Good government groups call on Rhode Island Senate to withdraw ethics resolution
Common Cause Rhode Island, along with the Rhode Island Taxpayers, and the League of Women Voters of Rhode, ask the Rhode Island Senate to withdraw Senate resolution 2824 Sub A as amended. This resolution, which would put a constitutional amendment regarding the jurisdiction of the Ethics Commission over the General Assembly on November’s ballot, has been hopelessly compromised. The groups remain committed to future efforts to fix the loophole created in 2009 by the Rhode Island Supreme Court’s decision in Irons v. Rhode Island Ethics Commission.
“The changes made to this important constitutional amendment last week do not serve the interest of the public,” says John Marion, Executive Director of Common Cause Rhode Island. “It is too late in the legislative session to attempt a hasty fix for such an important issue,” he continues. Last week, the Senate Judiciary Committee made significant changes that would fundamentally alter the Ethics Commission process for all public officials and employees, not just legislators. The original purpose of the resolution–fixing the loophole that allows for legislators to be immune from most of the Code of Ethics–has been hijacked to create, among other changes, a whole new appeal process that applies to everyone covered by the Code of Ethics, and not just lawmakers. That appeal process would mean anyone found in violation of an ethics violation could wipe the slate clean with a de novo trial; allowing for another bite at the apple.
“The amendments made last week go far beyond what is necessary to fix this problem, and could potentially make the process of enforcing our ethics laws more complicated, more costly, and more drawn out” says Larry Girouard, President of the Rhode Island Taxpayers. Continues Girouard, “By putting an effective date of January 7, 2015 in this amendment it would provide a ‘get out of jail’ card for past unethical conduct of legislators; surely something no citizen wants.”
“As an Amicus on behalf of the Ethics Commission in the case that made this necessary, the League of Women Voters is deeply committed to closing the loophole, but these amendments go beyond what was at stake in that case,” says Jane Koster, President of the League of Women Voters of Rhode Island.
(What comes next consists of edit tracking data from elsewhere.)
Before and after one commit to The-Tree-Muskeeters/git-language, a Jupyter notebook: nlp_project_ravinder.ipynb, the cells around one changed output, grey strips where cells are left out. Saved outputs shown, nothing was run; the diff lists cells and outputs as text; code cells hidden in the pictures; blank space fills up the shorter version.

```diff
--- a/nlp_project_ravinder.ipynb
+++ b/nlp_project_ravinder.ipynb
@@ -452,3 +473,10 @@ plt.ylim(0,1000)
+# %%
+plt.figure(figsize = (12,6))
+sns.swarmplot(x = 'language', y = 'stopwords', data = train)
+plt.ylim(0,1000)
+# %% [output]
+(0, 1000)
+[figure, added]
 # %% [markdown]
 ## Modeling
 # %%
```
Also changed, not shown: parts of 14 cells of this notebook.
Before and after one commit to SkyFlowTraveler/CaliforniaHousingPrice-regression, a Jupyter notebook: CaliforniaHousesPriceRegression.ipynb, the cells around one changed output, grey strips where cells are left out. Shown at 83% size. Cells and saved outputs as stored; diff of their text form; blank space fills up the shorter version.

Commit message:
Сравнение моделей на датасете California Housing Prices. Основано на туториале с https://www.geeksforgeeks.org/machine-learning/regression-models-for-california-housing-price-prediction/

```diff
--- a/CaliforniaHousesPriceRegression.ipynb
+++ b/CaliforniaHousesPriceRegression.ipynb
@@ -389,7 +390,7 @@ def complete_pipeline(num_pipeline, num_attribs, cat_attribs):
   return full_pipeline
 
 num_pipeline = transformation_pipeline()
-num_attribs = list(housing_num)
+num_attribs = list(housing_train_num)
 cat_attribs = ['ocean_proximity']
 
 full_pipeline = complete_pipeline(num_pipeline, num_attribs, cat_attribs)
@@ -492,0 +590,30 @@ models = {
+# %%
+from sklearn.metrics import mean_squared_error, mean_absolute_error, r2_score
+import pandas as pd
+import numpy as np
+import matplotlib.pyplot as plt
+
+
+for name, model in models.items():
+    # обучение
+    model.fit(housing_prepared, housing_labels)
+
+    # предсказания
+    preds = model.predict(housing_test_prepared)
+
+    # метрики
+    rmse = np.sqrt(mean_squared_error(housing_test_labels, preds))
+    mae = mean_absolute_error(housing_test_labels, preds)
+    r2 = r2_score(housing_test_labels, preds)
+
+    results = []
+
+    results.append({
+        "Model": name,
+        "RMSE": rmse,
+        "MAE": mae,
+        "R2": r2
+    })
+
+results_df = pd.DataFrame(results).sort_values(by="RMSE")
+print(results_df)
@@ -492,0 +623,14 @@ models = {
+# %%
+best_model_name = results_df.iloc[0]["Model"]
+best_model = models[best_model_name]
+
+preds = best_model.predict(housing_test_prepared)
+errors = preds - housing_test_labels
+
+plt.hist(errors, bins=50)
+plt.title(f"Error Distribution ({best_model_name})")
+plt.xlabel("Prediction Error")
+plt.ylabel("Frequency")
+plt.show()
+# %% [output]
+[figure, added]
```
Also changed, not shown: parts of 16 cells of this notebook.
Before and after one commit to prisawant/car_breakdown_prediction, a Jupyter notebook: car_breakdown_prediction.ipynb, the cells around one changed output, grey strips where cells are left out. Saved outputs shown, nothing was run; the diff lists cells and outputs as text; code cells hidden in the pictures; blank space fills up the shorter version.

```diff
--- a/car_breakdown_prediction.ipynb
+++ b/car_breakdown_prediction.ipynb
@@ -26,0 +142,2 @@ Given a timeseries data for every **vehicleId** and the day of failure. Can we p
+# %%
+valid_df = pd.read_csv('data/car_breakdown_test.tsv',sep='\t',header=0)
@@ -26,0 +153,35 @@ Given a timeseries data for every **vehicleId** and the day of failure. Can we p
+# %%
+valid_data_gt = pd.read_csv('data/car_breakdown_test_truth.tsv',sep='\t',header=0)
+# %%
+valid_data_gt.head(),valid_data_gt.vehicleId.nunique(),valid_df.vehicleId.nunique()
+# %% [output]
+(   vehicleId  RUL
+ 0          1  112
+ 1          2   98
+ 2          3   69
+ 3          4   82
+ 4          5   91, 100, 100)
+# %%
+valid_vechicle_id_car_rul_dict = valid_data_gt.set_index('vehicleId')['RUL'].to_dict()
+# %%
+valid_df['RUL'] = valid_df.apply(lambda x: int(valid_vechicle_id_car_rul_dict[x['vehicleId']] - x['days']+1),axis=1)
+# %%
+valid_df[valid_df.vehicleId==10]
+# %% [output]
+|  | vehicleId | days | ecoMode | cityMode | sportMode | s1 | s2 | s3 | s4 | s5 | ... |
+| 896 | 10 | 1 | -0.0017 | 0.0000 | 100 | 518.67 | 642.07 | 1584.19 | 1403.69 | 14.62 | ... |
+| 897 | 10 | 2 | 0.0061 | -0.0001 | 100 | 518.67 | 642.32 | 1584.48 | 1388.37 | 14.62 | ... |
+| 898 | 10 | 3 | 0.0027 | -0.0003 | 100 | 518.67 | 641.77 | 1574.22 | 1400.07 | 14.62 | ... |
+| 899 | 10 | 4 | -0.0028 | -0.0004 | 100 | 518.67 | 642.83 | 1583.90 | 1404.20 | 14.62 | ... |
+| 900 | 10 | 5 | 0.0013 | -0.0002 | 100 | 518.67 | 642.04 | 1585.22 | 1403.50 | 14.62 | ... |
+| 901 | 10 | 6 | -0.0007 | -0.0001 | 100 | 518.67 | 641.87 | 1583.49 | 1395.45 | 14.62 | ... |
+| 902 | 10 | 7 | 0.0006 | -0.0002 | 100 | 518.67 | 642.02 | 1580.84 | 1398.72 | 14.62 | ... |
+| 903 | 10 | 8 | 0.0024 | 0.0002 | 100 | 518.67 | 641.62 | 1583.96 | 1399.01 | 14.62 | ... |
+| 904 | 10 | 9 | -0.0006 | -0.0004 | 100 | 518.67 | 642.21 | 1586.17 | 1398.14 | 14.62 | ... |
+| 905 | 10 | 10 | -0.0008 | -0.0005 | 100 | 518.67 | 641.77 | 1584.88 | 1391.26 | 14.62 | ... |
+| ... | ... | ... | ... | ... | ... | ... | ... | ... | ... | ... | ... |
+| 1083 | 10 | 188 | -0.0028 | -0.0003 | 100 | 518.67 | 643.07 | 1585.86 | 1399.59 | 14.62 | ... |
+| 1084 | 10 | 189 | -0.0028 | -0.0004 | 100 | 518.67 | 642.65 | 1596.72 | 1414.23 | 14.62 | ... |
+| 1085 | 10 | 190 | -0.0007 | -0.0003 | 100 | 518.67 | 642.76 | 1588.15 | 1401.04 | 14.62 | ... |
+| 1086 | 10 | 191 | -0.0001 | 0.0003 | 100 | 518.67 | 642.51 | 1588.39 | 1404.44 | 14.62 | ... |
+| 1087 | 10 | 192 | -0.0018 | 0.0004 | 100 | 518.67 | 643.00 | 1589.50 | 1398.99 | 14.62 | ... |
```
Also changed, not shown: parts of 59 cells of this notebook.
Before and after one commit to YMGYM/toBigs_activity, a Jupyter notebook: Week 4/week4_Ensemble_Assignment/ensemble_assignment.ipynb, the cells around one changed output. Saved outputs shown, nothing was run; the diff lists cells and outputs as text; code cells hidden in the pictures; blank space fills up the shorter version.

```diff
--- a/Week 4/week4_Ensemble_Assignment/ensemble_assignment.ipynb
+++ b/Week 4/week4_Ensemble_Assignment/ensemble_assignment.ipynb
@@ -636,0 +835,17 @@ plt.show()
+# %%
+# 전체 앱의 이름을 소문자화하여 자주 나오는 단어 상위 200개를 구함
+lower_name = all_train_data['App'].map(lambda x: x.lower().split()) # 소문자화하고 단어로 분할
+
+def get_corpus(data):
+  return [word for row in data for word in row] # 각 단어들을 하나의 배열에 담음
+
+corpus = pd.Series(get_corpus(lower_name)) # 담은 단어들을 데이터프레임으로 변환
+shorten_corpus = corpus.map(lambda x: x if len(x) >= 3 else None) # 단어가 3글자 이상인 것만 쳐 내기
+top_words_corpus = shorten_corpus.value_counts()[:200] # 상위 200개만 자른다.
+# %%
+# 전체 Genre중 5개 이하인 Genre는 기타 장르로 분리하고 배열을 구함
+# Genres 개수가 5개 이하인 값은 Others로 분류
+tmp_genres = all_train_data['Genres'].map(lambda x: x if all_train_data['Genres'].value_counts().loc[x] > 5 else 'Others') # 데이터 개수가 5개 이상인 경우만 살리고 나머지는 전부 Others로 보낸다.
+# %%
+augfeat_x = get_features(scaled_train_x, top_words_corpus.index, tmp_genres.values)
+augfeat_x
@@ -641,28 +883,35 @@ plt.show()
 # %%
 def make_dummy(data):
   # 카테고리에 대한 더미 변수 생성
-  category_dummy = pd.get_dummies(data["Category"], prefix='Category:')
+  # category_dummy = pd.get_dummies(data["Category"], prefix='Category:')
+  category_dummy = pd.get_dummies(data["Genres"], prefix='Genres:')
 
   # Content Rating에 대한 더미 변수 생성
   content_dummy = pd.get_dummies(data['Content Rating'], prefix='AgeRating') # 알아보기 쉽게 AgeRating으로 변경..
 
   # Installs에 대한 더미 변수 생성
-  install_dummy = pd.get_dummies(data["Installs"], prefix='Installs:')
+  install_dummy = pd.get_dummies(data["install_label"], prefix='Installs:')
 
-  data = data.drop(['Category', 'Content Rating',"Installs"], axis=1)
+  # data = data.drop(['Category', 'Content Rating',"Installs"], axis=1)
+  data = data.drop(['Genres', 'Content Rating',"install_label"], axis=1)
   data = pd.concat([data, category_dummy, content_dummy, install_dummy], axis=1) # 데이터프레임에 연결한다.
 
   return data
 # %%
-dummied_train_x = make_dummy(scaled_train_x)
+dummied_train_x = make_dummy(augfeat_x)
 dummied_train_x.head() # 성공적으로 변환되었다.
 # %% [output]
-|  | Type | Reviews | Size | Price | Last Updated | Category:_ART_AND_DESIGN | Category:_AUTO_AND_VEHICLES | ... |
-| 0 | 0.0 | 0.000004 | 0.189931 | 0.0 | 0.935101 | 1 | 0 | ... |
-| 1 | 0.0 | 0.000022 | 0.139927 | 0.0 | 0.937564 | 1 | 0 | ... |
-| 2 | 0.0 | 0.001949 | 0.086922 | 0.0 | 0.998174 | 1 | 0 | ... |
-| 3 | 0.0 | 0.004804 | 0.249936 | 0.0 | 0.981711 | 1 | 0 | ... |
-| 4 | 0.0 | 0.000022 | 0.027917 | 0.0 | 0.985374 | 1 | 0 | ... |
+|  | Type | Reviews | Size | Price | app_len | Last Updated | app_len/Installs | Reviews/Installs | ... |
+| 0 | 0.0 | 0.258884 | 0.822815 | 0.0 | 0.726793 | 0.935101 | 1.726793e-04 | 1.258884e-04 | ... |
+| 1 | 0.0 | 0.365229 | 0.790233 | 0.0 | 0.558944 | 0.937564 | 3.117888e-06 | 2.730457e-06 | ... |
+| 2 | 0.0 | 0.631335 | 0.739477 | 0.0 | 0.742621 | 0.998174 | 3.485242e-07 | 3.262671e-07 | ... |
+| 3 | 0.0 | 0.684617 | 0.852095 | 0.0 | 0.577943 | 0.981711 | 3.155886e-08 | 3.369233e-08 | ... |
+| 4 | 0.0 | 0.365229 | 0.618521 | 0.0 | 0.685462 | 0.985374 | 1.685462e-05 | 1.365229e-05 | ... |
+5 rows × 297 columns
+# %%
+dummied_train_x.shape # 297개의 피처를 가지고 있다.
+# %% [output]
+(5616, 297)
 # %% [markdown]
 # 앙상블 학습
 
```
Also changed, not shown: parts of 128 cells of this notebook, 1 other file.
While lawyers for Senator Irons asserted the right to a jury trial they did not do so for all public officials for all portions of the Code of Ethics.
Because this resolution goes far beyond simply reversing Irons, we stand united in asking the bill’s sponsor, Senator James Sheehan, Judiciary Committee Chair Michael McCaffrey, and Senate President M. Teresa Paiva Weed, to withdraw the bill.